Will OpenStack, Kubernetes, Or Mesos Control Future Clusters?

“When Apple moved to bare metal with Mesos, one of the big reasons why they did it was, first, they did not need the virtual machines and, second, they got a big performance improvement. The virtualization tax that we often talk about is very real and for Apple it was on the order of 30 percent. Removing it meant Apple could run Siri jobs 30 percent faster, which is a really big deal.”

Will OpenStack, Kubernetes, Or Mesos Control Future Clusters?

What VMware means when they say “hybrid cloud”

Gartner’s @cloudpundit has a great way of summing up VMware’s future-proofing problems when it comes to their strategy.

tl;dr: they need to straddle two worlds, pre-cloud and post-cloud infrastructure. When VMware says “hybrid cloud,” that straddling of “legacy” IT and “real cloud” seems to be what they mean:

That brings us to VMware (and many of the other traditional IT vendors who are trying to figure out what to do in an increasingly cloud-y world). Today’s keynote messages at VMworld have been heavily focused on cost reduction and offering more agility while maintaining safety (security, availability, reliability) and control. This is clearly a message that is targeted at traditional IT, and it’s really a story of incremental agility, using the software-defined data center to do IT better. There’s a heavy overtone of reassurance that the VMware faithful can continue to do business as usual, partaking of some cool new technologies in conjunction with the VMware infrastructure that they know and love — and control.

But a huge majority of the new agile-mode IT is cloud-native. It’s got different champions with different skills (especially development skills), and a different approach to development and operations that results in different processes and tooling. “Agility” doesn’t just mean “faster provisioning” (although to judge from the VMware keynote and customer speakers, IT Operations continue to believe this is the case). VMware needs to find ways to be relevant to the agile-IT mode, rather than just helping traditional-IT VMware admins try to improve operations efficiency in a desperate grasp to retain control. (Unfortunately for VMware, the developer-relevant portions of the company were spun off into Pivotal.)

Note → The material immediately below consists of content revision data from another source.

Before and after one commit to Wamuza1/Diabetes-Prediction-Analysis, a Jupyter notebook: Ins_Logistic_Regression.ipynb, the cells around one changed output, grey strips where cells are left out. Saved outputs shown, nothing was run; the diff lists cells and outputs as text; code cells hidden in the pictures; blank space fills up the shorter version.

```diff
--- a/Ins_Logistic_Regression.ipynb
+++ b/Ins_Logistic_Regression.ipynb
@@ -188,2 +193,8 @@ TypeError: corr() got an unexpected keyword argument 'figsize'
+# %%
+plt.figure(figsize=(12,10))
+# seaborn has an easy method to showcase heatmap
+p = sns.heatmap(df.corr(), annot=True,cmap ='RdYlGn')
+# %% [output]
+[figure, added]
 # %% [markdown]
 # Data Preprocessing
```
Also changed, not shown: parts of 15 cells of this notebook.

This last parenthetical point is what always confus[es|ed] me about the Pivotal divestiture. I get all sorts of answers depending on who I ask, the official one (as far as I understand it) is always the least interesting, of course.

What VMware means when they say “hybrid cloud”